Configuration Recommendations:

I recommend the pusher configuration, placing the propeller behind the fuselage or wing, for traditional aircraft (those that create lift using a wing). In lieu of tiltrotors, helicopters, and/or quadcopters; I recommend thrust vectoring nozzles. Thrust vectoring nozzles create lift by redirecting the flow from a ducted propeller (a.k.a. axial flow fan), they can be fixed or adjustable. To create static pressure, I recommend placing a diffuser behind a ducted propeller. The use of a ducted fan in combination with a diffuser is a replacement for an axial flow compressor. An axial flow compressor utilizes a rotor and stator to increase static pressure (the combination of a rotor and stator is called a stage). Velocity is constant through an axial flow compressor, this requires area to decrease. The diffuser creates static pressure by decreasing velocity and increasing area. The combination of a ducted fan and diffuser has many benefits over an axial flow compressor; higher thrust-to-weight ratio, higher efficiency, less cost to manufacture, cheaper to maintain. However, since axial flow compressors typically utilize multiple stages, the combination of a ducted fan and diffuser will not create as high of a pressure ratio as a typical axial flow compressor. Axial flow compressors require tight tip clearances. Ducted fans do not require tight tip clearances, regardless if they are used by themselves, with diffusers, or with thrust vectoring nozzles. Below are pictures of these configurations:

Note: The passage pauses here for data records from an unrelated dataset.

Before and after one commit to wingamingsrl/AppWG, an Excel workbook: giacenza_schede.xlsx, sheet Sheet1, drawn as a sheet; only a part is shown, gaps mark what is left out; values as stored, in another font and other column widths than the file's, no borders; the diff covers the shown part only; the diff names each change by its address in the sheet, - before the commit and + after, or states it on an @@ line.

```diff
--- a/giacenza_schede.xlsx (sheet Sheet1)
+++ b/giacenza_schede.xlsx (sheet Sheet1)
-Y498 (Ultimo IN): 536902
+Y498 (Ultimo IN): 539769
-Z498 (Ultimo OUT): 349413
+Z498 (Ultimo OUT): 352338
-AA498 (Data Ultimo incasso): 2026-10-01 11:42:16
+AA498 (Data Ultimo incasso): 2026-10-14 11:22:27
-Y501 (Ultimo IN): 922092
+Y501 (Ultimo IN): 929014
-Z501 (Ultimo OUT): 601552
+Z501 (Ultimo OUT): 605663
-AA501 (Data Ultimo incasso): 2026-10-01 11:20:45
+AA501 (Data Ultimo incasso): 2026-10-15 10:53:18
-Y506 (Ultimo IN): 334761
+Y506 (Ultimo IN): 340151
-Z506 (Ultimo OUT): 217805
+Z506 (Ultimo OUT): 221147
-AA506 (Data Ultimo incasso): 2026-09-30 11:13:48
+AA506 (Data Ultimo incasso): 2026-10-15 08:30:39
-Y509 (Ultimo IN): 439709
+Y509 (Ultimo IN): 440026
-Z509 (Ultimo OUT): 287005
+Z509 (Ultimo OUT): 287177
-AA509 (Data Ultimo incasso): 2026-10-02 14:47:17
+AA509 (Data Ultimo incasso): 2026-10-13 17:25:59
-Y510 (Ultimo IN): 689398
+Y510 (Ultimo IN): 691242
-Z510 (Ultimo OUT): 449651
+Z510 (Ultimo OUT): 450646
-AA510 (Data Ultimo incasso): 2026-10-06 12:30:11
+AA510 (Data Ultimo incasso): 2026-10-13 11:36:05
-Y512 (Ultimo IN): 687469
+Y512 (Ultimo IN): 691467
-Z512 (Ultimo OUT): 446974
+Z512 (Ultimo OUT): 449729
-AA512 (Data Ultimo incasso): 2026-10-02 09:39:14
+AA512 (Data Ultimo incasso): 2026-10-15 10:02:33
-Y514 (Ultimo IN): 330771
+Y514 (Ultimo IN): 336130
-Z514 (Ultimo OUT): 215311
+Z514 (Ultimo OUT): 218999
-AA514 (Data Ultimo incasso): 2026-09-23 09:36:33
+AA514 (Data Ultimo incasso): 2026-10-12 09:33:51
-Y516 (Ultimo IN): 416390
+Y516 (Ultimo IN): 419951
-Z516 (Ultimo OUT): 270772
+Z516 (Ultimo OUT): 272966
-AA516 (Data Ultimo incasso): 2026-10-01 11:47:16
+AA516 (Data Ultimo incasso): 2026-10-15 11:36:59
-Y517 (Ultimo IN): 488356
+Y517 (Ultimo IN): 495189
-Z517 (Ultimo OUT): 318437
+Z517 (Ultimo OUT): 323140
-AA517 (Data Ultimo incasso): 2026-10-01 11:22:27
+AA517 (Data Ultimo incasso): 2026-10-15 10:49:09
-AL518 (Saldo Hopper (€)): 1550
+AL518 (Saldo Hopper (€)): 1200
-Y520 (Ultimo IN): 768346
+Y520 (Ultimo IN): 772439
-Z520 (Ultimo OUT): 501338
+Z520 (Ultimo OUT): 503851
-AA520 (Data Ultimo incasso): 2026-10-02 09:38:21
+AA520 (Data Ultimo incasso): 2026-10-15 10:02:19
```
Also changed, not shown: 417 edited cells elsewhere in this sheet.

Sweep Recommendations:

Sweeping the airfoils is recommended over sweeping the blade. You should only use sweep when the vehicle velocity is greater than Mach .5. You can not tell visually if the airfoils are swept or not. Many propeller manufacturers create the illusion of sweep by manipulating the chord distribution (one such example is scimitar blades). Many propeller manufactures also tout the virtues of sweep for low speed aircraft, don't let them fool you.


Below are pictures showing the same blade with two different sweep methods. They both perform the same aerodynamically. However, the swept blade configuration may cause structural problems. Therefore, using the swept airfoil method is always advised.